Talking to the postman (mailman) one day I was thrilled to learn that Ian McEwan (a favorite author of mine) was going to give a rare reading of his work at the village hall later in the week.  What a treat! and how unexpected!!  The  tiny hall was packed with 50 or so locals and summer visitors. Ian read from the book he is working on right now – beautifully – a wonderful reader.  The book is about global warming and he has done an amazing amount of research, spending a year or more on a ship in polar ice (I’m sorry I’ve forgotten which pole!).   He answered loads of questions  about his research,  writing experiences, filming experiences, many anecdotes etc.  Despite admitting to being “very dark”, he can be really funny.  He stated that he was definitely getting warmer as he got older – but maybe that’s because of the climate!     It was interesting that his creative process in writing a book is not dissimilar to that of creating a visual piece in that he would determine a main theme, secondary points of interest, ways into the story, balance, scale and harmony and contrast – all the important things for visual composition.  

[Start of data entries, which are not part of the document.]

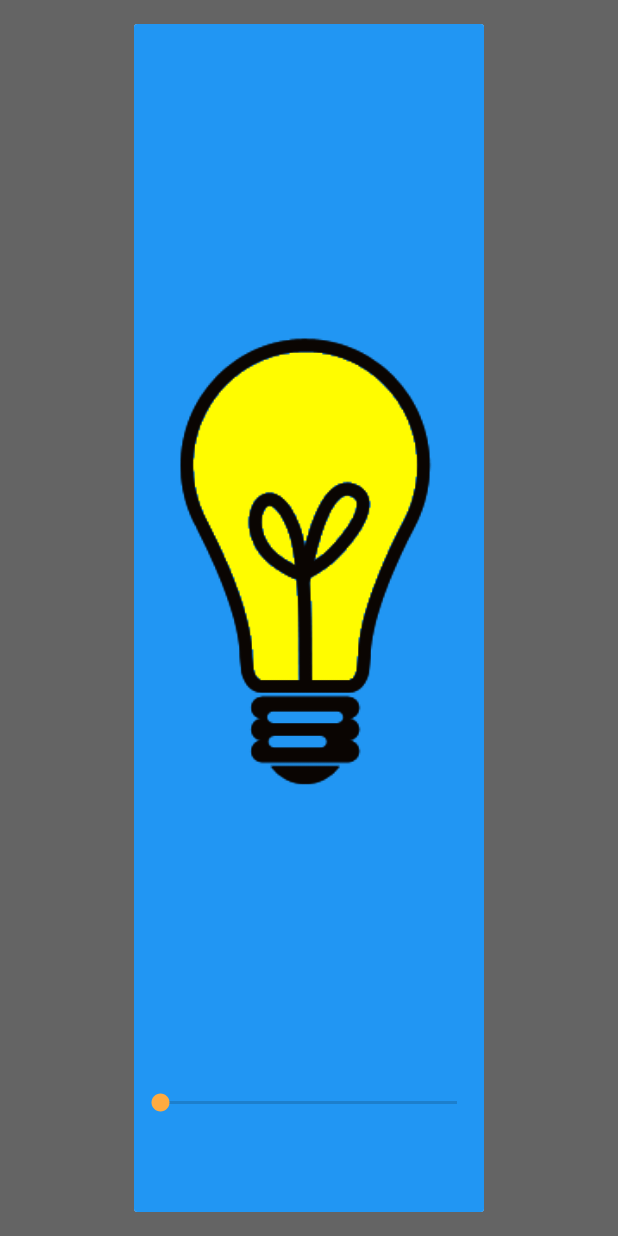
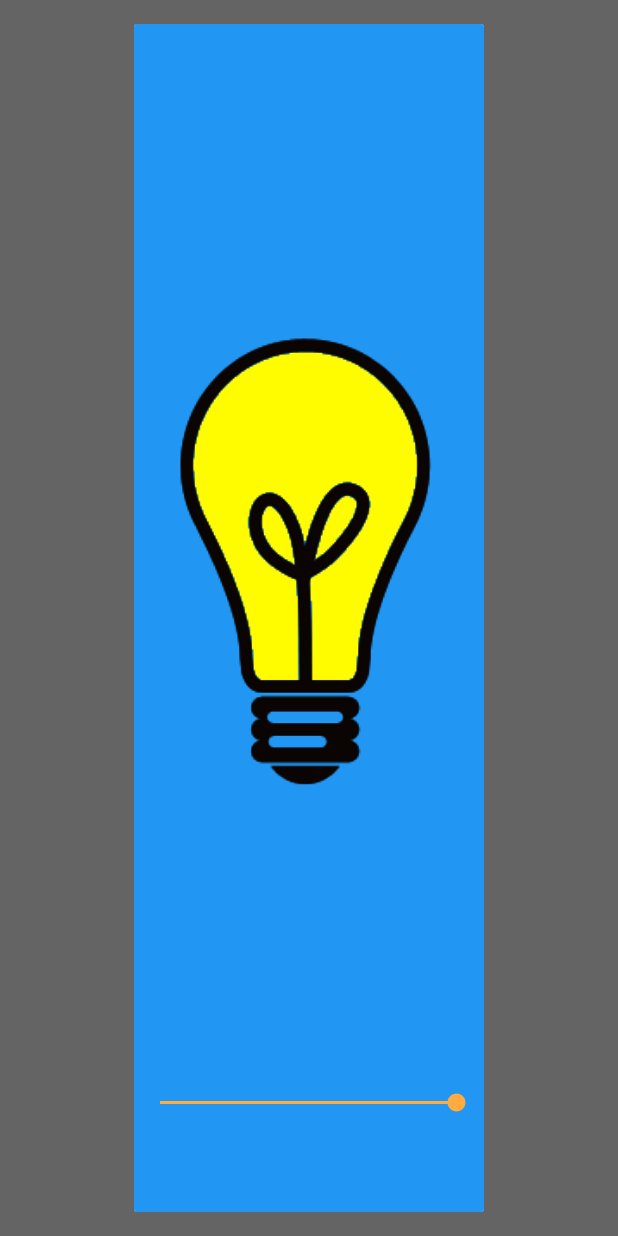
Before and after one commit to sourceallies/zonebeacon, an Android app: the fragment BrightnessControlFragment shown on its own in the app's theme, on a phone screen of 412 x 824 dp. Run offline under Robolectric (Android 15) with nearby library versions, the phone set to English and light mode, and no system bars.

Commit message:
Changed SeekBar and Percent initial values

```diff
--- a/app/src/main/res/layout/fragment_brightness_control.xml
+++ b/app/src/main/res/layout/fragment_brightness_control.xml
@@ -73,12 +73,13 @@
             android:textColor="@android:color/white"
             android:paddingRight="32dp"
             android:textSize="28sp"
-            android:text="0%"
+            android:text="100%"
             android:id="@+id/percent" />
 
         <SeekBar
             android:layout_width="fill_parent"
             android:layout_height="wrap_content"
+            android:progress="100"
             android:max="100"
             android:id="@+id/dimmer" />
 
```
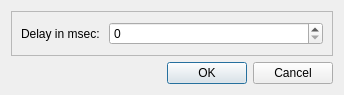
Before: the Qt Designer form src/View/SettingsDialog.ui in sergsave/MagicCubiano, drawn with Qt 5.
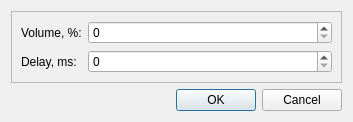
After: the same form once the commit is applied.

Commit message: Add volume control

Diff of the .ui file:
```diff
--- a/src/View/SettingsDialog.ui
+++ b/src/View/SettingsDialog.ui
@@ -6,8 +6,8 @@
    <rect>
     <x>0</x>
     <y>0</y>
-    <width>344</width>
-    <height>95</height>
+    <width>353</width>
+    <height>118</height>
    </rect>
   </property>
   <property name="windowTitle">
@@ -26,12 +26,19 @@
       <item row="0" column="0">
        <widget class="QLabel" name="label">
         <property name="text">
-         <string>Delay in msec: </string>
+         <string>Volume, %:</string>
         </property>
        </widget>
       </item>
-      <item row="0" column="1">
-       <widget class="QSpinBox" name="durationLineEdit">
+      <item row="1" column="0">
+       <widget class="QLabel" name="delayLabel">
+        <property name="text">
+         <string>Delay, ms:</string>
+        </property>
+       </widget>
+      </item>
+      <item row="1" column="1">
+       <widget class="QSpinBox" name="delaySpinBox">
         <property name="sizePolicy">
          <sizepolicy hsizetype="Preferred" vsizetype="Fixed">
           <horstretch>0</horstretch>
@@ -52,6 +59,16 @@
         </property>
        </widget>
       </item>
+      <item row="0" column="1">
+       <widget class="QSpinBox" name="volumeSpinBox">
+        <property name="maximum">
+         <number>100</number>
+        </property>
+        <property name="singleStep">
+         <number>5</number>
+        </property>
+       </widget>
+      </item>
      </layout>
     </widget>
    </item>
```
Left out of the diff: 2 changed lines with no effect on the pictures. The commit also changes 10 other files.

And now…to get back into the Discipline of Studio Routine – but with such inspiration and expanded vision…
If you have been, thanks for reading!!  I’ll put up more pictures, and talk about the trip to the Patchwork Museum in York in a day or two.

Elizabeth

6 comments:

Jackie said...

Welcome home! I so envy your trip!

Gerrie said...

Western Scotland. We did a hiking trip there a few years ago, in May. the Isle of Mull and Iona were favorite places. I developed a love of Oban single malt while there.

Deb said...

based on this one post, I may not have come back. you've been missed.

Sue Reno said...

Wonderful scenery, thanks for posting.

Jackie said...

I understand your frustration and quest to capture beauty on a larger scale. Not surprisingly, I think you're right on track with the concept of simplification. Zeroing in on details is one option, but sometimes I'd like to capture the macro-view! Your questioning comes in there, doesn't it--what is it about this scene that catches my fancy? Scotland often has such simple lines but the depth is more difficult to render. Great photos.

Olga said...

Glad you had a good time on your trip. Lovely that you had the luck to run into Ian McEwan in Knoydart of all places - not exactly Oxford Circus! He was in the Arctic with a Cape Farewell expedition: http://www.capefarewell.com/art/artists/ian-mcewan.html

I must say I'm very much looking forward to his new novel.